Press Statement of the U.S.-Japan Commission on the Future of the Alliance

WASHINGTON, January 27, 2015—The Asia Pacific is the most dynamic region in the world, with increased economic interdependence and a maturing institutional architecture. Yet, the region also faces an array of challenges that could destabilize the region’s security and impede its growing prosperity. The U.S.-Japan alliance has been the cornerstone of security in the Asia Pacific for decades and should play a central role in shaping the regional order in the years ahead.

In 2013, the Sasakawa Peace Foundation and the Center for Strategic and International Studies established a bilateral commission of distinguished policymakers and scholars to develop a strategic vision for the alliance. The commission met for the fourth time on January 27 in Washington, D.C. and will meet twice more before issuing a final report of its findings in 2016.

At this fourth meeting the commission examined several regional and global security issues. Major topics of discussion included the rise of China and the role of the alliance in maintaining stability in the Asia Pacific; the importance of Southeast Asia to regional security and prosperity; challenges and opportunities on the Korean peninsula; alliance cooperation on cyber security and space; and specific initiatives to modernize the U.S.-Japan alliance. The participants unanimously agreed on the economic and strategic importance of the Trans-Pacific Partnership and looked forward to the conclusion of bilateral trade negotiations linked to TPP that would bolster the economic pillar of the alliance and broader liberalization of regional and global trade.  The participants also agreed that the process of revising the interpretation of the constitution to allow for the exercise of the right of collective self-defense and updating the bilateral defense guidelines are vital to modernize the alliance to address emerging challenges. Finally, the participants agreed on the importance of addressing the continuing threat from terrorism.

Commission members are as follows:

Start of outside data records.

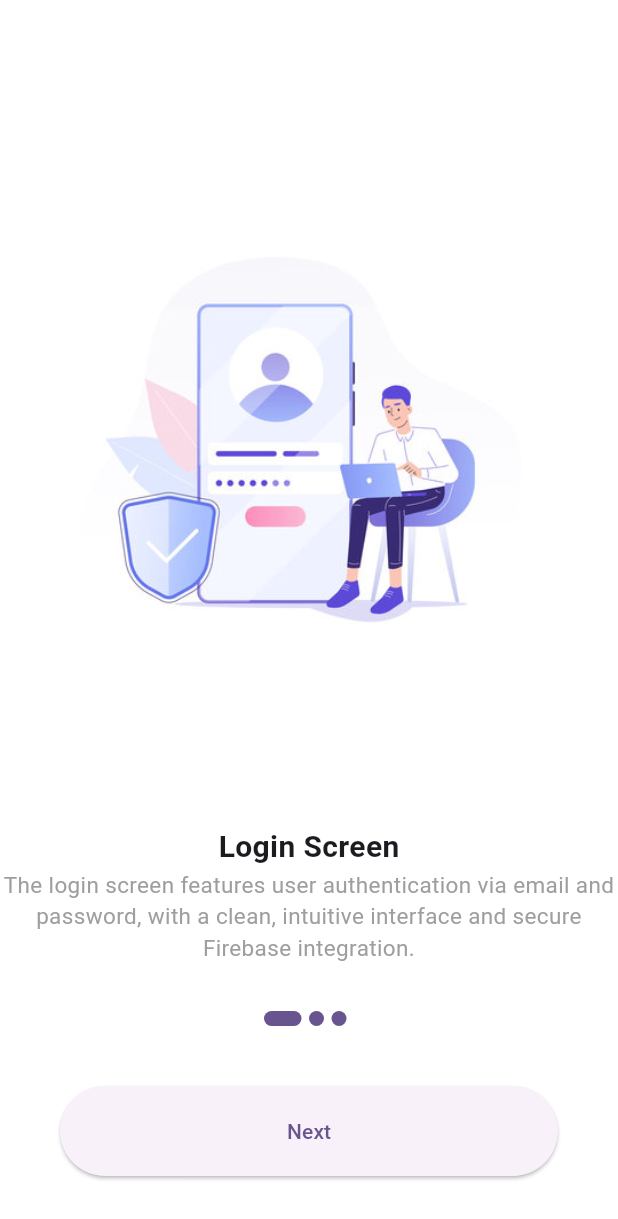
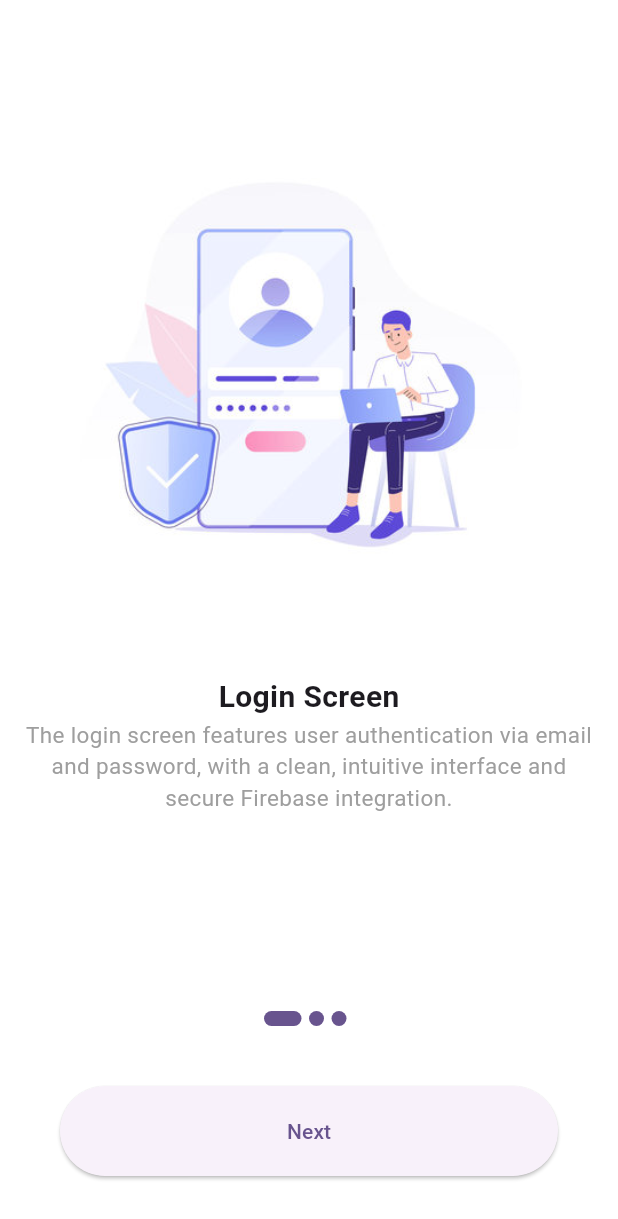
Before and after one commit to HassanEssam308/top-events, a Flutter app: the screen it shows after launch, on a phone screen of 412 x 824 dp. Shown: the top 1219 px of the screen. Run offline on Flutter 3.47's test engine with Material 3 defaults, Android fonts, the phone set to English and light mode, and no system bars; our stand-ins replace animated_splash_screen, barcode_widget, carousel_slider, cloud_firestore, curved_navigation_bar, date_time_picker and 11 more; missing offline and left inert: flutter_barcode_scanner, ticket_widget; accounts and stored records are empty.

Commit message:
update scaner

```diff
--- a/lib/RegisterScreen/controllerRegister.dart
+++ b/lib/RegisterScreen/controllerRegister.dart
@@ -14,6 +14,7 @@ class Controllerregister extends GetxController {
   TextEditingController pass = TextEditingController();
   TextEditingController ID = TextEditingController();
   TextEditingController phone = TextEditingController();
+  String image ='';
 
   Future<void> creatacount() async {
 
@@ -59,7 +60,8 @@ class Controllerregister extends GetxController {
           'name': name.text,
           'personalId': ID.text,
           'phone': phone.text,
-          'isAdmin':false
+          'isAdmin':false,
+          'image':image
         });
         state = true;
         print('Document added successfully');
--- a/lib/bordingScreen/bordingScreen.dart
+++ b/lib/bordingScreen/bordingScreen.dart
@@ -50,7 +50,7 @@ class _OnbordingState extends State<Onbording> {
                   children: [
                     Image.asset(
                       contents[i].image,
-                      height: 500,
+                      height: 400,
                       width: 600,
                     ),
 
@@ -62,12 +62,15 @@ class _OnbordingState extends State<Onbording> {
                       ),
                     ),
                     // SizedBox(height: 20),
-                    Text(
-                      contents[i].discription,
-                      textAlign: TextAlign.center,
-                      style: TextStyle(
-                        fontSize: 15,
-                        color: Colors.grey,
+                    Padding(
+                      padding: const EdgeInsets.symmetric(horizontal: 15.0),
+                      child: Text(
+                        contents[i].discription,
+                        textAlign: TextAlign.center,
+                        style: TextStyle(
+                          fontSize: 15,
+                          color: Colors.grey,
+                        ),
                       ),
                     )
                   ],
--- a/lib/home/controllers/home_controller.dart
+++ b/lib/home/controllers/home_controller.dart
@@ -16,7 +16,7 @@ class HomeController extends GetxController{
   }
   @override
   void onInit() {
-// print("onInit*******HomeController******selectedIndex =${selectedIndex.value}");
+print("onInit*******HomeController******selectedIndex =${selectedIndex.value}");
     super.onInit();
   }
 
@@ -24,6 +24,6 @@ class HomeController extends GetxController{
   void onClose() {
     super.onClose();
     selectedIndex.value=0;
-    // print("onClose*******HomeController******selectedIndex =${selectedIndex.value}");
+    print("onClose*******HomeController******selectedIndex =${selectedIndex.value}");
   }
 }
--- a/lib/main.dart
+++ b/lib/main.dart
@@ -8,6 +8,8 @@ import 'package:get_storage/get_storage.dart';
 import 'package:top_events/LoginScrren/LoginScreen.dart';
 import 'package:top_events/SplachScerren/SplashScreen.dart';
 import 'package:top_events/all_events/views/all_events_screen.dart';
+import 'package:top_events/profileScreen/EditeProfileScreen.dart';
+import 'package:top_events/profileScreen/profileScreen.dart';
 
 import 'firebase_options.dart';
 
@@ -39,6 +41,8 @@ class MyApp extends StatelessWidget {
         GetPage(name: '/home', page: () => HomeScreen()),
         GetPage(name: '/allEvents', page: () => AllEventsScreen()),
         GetPage(name: '/addEvent', page: () => const AddEventScreen()),
+        GetPage(name: '/profileScreen', page: () =>  ProfileScreen()),
+        GetPage(name: '/editeProfileScreen', page: () =>  Editeprofilescreen()),
 
       ],
     );
--- a/lib/profileScreen/profileScreen.dart
+++ b/lib/profileScreen/profileScreen.dart
@@ -62,7 +62,7 @@ class ProfileScreen extends StatelessWidget {
                                 String phone =
                                     userDocument.get('phone') ?? 'No event ID';
                                 String image =
-                                    userDocument.get('image') ?? 'No event ID';
+                                    userDocument.get('image') ?? '';
                                 return Padding(
                                   padding: const EdgeInsets.symmetric(horizontal: 20),
                                   child: Column(
@@ -70,7 +70,8 @@ class ProfileScreen extends StatelessWidget {
 
                                       CircleAvatar(
                                         radius: 70,
-                                        backgroundImage: NetworkImage(image),
+                                        backgroundImage:image.isNotEmpty? NetworkImage(image)
+                                        :const AssetImage('image/prson2.png'),
                                       ),
                                       SizedBox(
                                         height: 50,
--- a/pubspec.yaml
+++ b/pubspec.yaml
@@ -54,6 +54,7 @@ dependencies:
   flutter_credit_card: ^4.0.1
   ticket_widget: ^0.0.1
   flutter_svg: ^2.0.10+1
+  carousel_slider: ^4.2.1
 
   # The following adds the Cupertino Icons font to your application.
   # Use with the CupertinoIcons class for iOS style icons.
```
Also changed, not shown: lib/event_details/views/event_details_screen.dart (+62 -28 lines), lib/profileScreen/EditeProfileScreen.dart (+12 -2 lines), lib/tickets_Scann_QrCode/controller_Scan_Qrcode.dart (+6 -2 lines), lib/tickets_Scann_QrCode/tickets_Scan_QrCode.dart (+8 -8 lines), pubspec.lock.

  • Richard Armitage, President, Armitage International L.C.; CSIS Trustee
  • Dennis C. Blair, Chairman of the Board, Sasakawa Peace Foundation USA
  • Aaron Friedberg, Professor of Politics and International Affairs, Princeton University
  • Michael Green, Senior Vice President for Asia and Japan Chair, CSIS and Associate Professor, Georgetown University
  • John Hamre, President, CEO and Pritzker Chair, CSIS
  • Jiro Hanyu, Chairman, The Sasakawa Peace Foundation
  • Ryozo Kato, former Ambassador of Japan to the United States
  • Masashi Nishihara, President, Research Institute for Peace and Security
  • Joseph Nye Jr., University Distinguished Service Professor, John F. Kennedy School of Government, Harvard University; CSIS Trustee
  • Yukio Okamoto, President, Okamoto Associates
  • Ryouichi Oriki, Former Chief of Staff, Joint Staff
  • Koji Tanami, Former Administrative Vice Minister, Ministry of Finance and former President, Japan Bank for International Cooperation
  • Noboru Yamaguchi, Director for International Programs and Professor of Military History and Strategy, the National Defense Academy of Japan


The Center for Strategic and International Studies (CSIS) is a bipartisan, nonprofit organization founded in 1962 and headquartered in Washington, D.C. It seeks to advance global security and prosperity by providing strategic insights and policy solutions to decisionmakers.